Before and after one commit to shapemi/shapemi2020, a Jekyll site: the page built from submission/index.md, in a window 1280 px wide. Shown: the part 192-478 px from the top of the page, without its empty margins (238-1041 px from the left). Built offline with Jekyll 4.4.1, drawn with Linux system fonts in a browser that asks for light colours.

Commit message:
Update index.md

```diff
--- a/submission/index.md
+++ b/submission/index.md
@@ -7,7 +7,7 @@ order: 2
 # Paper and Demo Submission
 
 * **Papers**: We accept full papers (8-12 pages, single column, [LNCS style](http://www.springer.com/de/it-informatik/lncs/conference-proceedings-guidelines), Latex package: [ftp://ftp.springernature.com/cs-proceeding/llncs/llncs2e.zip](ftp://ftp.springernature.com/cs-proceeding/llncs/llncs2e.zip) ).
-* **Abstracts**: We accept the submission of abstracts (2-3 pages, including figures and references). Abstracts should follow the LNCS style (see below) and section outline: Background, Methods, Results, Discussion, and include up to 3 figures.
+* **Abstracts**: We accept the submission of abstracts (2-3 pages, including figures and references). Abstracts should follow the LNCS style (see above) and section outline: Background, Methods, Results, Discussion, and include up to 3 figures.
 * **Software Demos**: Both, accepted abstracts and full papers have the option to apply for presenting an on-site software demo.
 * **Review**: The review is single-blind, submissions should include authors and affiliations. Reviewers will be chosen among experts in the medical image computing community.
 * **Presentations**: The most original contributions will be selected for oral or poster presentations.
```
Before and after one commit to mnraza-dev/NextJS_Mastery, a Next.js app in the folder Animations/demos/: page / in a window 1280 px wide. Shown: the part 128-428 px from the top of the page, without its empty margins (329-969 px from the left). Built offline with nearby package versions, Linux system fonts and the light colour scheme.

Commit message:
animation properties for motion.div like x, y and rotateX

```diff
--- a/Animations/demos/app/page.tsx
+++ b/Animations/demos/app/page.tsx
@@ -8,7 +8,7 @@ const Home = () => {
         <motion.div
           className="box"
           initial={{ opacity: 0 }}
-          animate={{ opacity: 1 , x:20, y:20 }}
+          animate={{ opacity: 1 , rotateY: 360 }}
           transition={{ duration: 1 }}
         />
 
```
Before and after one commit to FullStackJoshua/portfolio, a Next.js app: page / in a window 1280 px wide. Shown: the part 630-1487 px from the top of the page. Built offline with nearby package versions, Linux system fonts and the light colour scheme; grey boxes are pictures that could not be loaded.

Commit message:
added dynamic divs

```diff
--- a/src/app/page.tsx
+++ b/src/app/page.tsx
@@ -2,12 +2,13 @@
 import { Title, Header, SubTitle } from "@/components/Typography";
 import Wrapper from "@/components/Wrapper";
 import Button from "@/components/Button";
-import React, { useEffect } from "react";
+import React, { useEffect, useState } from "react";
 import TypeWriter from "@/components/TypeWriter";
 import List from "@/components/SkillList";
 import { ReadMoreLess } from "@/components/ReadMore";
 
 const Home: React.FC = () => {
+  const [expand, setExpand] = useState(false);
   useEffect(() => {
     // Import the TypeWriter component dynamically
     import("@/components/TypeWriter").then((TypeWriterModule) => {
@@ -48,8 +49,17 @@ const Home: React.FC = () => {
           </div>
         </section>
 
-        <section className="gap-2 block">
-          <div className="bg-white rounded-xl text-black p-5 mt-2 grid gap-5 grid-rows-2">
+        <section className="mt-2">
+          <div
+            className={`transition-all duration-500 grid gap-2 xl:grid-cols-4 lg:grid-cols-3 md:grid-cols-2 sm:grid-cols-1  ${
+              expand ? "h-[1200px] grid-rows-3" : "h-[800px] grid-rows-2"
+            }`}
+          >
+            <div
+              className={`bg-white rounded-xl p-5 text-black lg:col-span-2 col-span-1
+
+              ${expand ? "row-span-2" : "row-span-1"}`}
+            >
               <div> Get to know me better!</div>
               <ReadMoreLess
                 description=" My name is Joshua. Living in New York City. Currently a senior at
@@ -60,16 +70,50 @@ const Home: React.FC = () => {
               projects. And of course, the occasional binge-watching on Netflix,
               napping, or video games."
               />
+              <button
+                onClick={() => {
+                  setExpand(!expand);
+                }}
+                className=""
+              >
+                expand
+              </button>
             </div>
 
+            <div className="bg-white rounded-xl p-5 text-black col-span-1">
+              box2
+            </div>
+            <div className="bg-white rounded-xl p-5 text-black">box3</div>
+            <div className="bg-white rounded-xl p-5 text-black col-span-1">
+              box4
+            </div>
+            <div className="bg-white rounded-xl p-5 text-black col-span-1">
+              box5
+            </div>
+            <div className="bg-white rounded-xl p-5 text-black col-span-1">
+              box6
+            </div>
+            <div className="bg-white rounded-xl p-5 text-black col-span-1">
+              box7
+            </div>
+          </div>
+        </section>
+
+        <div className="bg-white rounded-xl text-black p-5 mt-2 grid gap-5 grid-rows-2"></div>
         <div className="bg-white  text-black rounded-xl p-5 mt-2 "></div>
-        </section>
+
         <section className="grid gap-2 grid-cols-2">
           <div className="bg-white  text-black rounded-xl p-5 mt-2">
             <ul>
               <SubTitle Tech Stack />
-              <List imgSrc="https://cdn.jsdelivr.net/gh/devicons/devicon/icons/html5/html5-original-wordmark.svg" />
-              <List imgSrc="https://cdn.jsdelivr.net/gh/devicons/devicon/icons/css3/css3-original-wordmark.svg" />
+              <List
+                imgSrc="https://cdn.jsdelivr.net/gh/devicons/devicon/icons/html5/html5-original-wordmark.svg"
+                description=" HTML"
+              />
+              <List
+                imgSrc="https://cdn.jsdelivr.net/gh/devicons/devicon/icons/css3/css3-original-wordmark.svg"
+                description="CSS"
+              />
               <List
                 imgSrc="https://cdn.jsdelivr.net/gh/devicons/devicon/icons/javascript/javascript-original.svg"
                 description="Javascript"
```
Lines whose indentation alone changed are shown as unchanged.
__________
PROBLEM DETAILS: In the answer, each line of the data must appear exactly as written.

RESPONSE AREA:
Before and after one commit to shapemi/shapemi2020, a Jekyll site: the page built from submission/index.md, in a window 1280 px wide. Shown: the part 192-478 px from the top of the page, without its empty margins (238-1041 px from the left). Built offline with Jekyll 4.4.1, drawn with Linux system fonts in a browser that asks for light colours.

Commit message:
Update index.md

```diff
--- a/submission/index.md
+++ b/submission/index.md
@@ -7,7 +7,7 @@ order: 2
 # Paper and Demo Submission
 
 * **Papers**: We accept full papers (8-12 pages, single column, [LNCS style](http://www.springer.com/de/it-informatik/lncs/conference-proceedings-guidelines), Latex package: [ftp://ftp.springernature.com/cs-proceeding/llncs/llncs2e.zip](ftp://ftp.springernature.com/cs-proceeding/llncs/llncs2e.zip) ).
-* **Abstracts**: We accept the submission of abstracts (2-3 pages, including figures and references). Abstracts should follow the LNCS style (see below) and section outline: Background, Methods, Results, Discussion, and include up to 3 figures.
+* **Abstracts**: We accept the submission of abstracts (2-3 pages, including figures and references). Abstracts should follow the LNCS style (see above) and section outline: Background, Methods, Results, Discussion, and include up to 3 figures.
 * **Software Demos**: Both, accepted abstracts and full papers have the option to apply for presenting an on-site software demo.
 * **Review**: The review is single-blind, submissions should include authors and affiliations. Reviewers will be chosen among experts in the medical image computing community.
 * **Presentations**: The most original contributions will be selected for oral or poster presentations.
```
Before and after one commit to mnraza-dev/NextJS_Mastery, a Next.js app in the folder Animations/demos/: page / in a window 1280 px wide. Shown: the part 128-428 px from the top of the page, without its empty margins (329-969 px from the left). Built offline with nearby package versions, Linux system fonts and the light colour scheme.

Commit message:
animation properties for motion.div like x, y and rotateX

```diff
--- a/Animations/demos/app/page.tsx
+++ b/Animations/demos/app/page.tsx
@@ -8,7 +8,7 @@ const Home = () => {
         <motion.div
           className="box"
           initial={{ opacity: 0 }}
-          animate={{ opacity: 1 , x:20, y:20 }}
+          animate={{ opacity: 1 , rotateY: 360 }}
           transition={{ duration: 1 }}
         />
 
```
Before and after one commit to FullStackJoshua/portfolio, a Next.js app: page / in a window 1280 px wide. Shown: the part 630-1487 px from the top of the page. Built offline with nearby package versions, Linux system fonts and the light colour scheme; grey boxes are pictures that could not be loaded.

Commit message:
added dynamic divs

```diff
--- a/src/app/page.tsx
+++ b/src/app/page.tsx
@@ -2,12 +2,13 @@
 import { Title, Header, SubTitle } from "@/components/Typography";
 import Wrapper from "@/components/Wrapper";
 import Button from "@/components/Button";
-import React, { useEffect } from "react";
+import React, { useEffect, useState } from "react";
 import TypeWriter from "@/components/TypeWriter";
 import List from "@/components/SkillList";
 import { ReadMoreLess } from "@/components/ReadMore";
 
 const Home: React.FC = () => {
+  const [expand, setExpand] = useState(false);
   useEffect(() => {
     // Import the TypeWriter component dynamically
     import("@/components/TypeWriter").then((TypeWriterModule) => {
@@ -48,8 +49,17 @@ const Home: React.FC = () => {
           </div>
         </section>
 
-        <section className="gap-2 block">
-          <div className="bg-white rounded-xl text-black p-5 mt-2 grid gap-5 grid-rows-2">
+        <section className="mt-2">
+          <div
+            className={`transition-all duration-500 grid gap-2 xl:grid-cols-4 lg:grid-cols-3 md:grid-cols-2 sm:grid-cols-1  ${
+              expand ? "h-[1200px] grid-rows-3" : "h-[800px] grid-rows-2"
+            }`}
+          >
+            <div
+              className={`bg-white rounded-xl p-5 text-black lg:col-span-2 col-span-1
+
+              ${expand ? "row-span-2" : "row-span-1"}`}
+            >
               <div> Get to know me better!</div>
               <ReadMoreLess
                 description=" My name is Joshua. Living in New York City. Currently a senior at
@@ -60,16 +70,50 @@ const Home: React.FC = () => {
               projects. And of course, the occasional binge-watching on Netflix,
               napping, or video games."
               />
+              <button
+                onClick={() => {
+                  setExpand(!expand);
+                }}
+                className=""
+              >
+                expand
+              </button>
             </div>
 
+            <div className="bg-white rounded-xl p-5 text-black col-span-1">
+              box2
+            </div>
+            <div className="bg-white rounded-xl p-5 text-black">box3</div>
+            <div className="bg-white rounded-xl p-5 text-black col-span-1">
+              box4
+            </div>
+            <div className="bg-white rounded-xl p-5 text-black col-span-1">
+              box5
+            </div>
+            <div className="bg-white rounded-xl p-5 text-black col-span-1">
+              box6
+            </div>
+            <div className="bg-white rounded-xl p-5 text-black col-span-1">
+              box7
+            </div>
+          </div>
+        </section>
+
+        <div className="bg-white rounded-xl text-black p-5 mt-2 grid gap-5 grid-rows-2"></div>
         <div className="bg-white  text-black rounded-xl p-5 mt-2 "></div>
-        </section>
+
         <section className="grid gap-2 grid-cols-2">
           <div className="bg-white  text-black rounded-xl p-5 mt-2">
             <ul>
               <SubTitle Tech Stack />
-              <List imgSrc="https://cdn.jsdelivr.net/gh/devicons/devicon/icons/html5/html5-original-wordmark.svg" />
-              <List imgSrc="https://cdn.jsdelivr.net/gh/devicons/devicon/icons/css3/css3-original-wordmark.svg" />
+              <List
+                imgSrc="https://cdn.jsdelivr.net/gh/devicons/devicon/icons/html5/html5-original-wordmark.svg"
+                description=" HTML"
+              />
+              <List
+                imgSrc="https://cdn.jsdelivr.net/gh/devicons/devicon/icons/css3/css3-original-wordmark.svg"
+                description="CSS"
+              />
               <List
                 imgSrc="https://cdn.jsdelivr.net/gh/devicons/devicon/icons/javascript/javascript-original.svg"
                 description="Javascript"
```
Lines whose indentation alone changed are shown as unchanged.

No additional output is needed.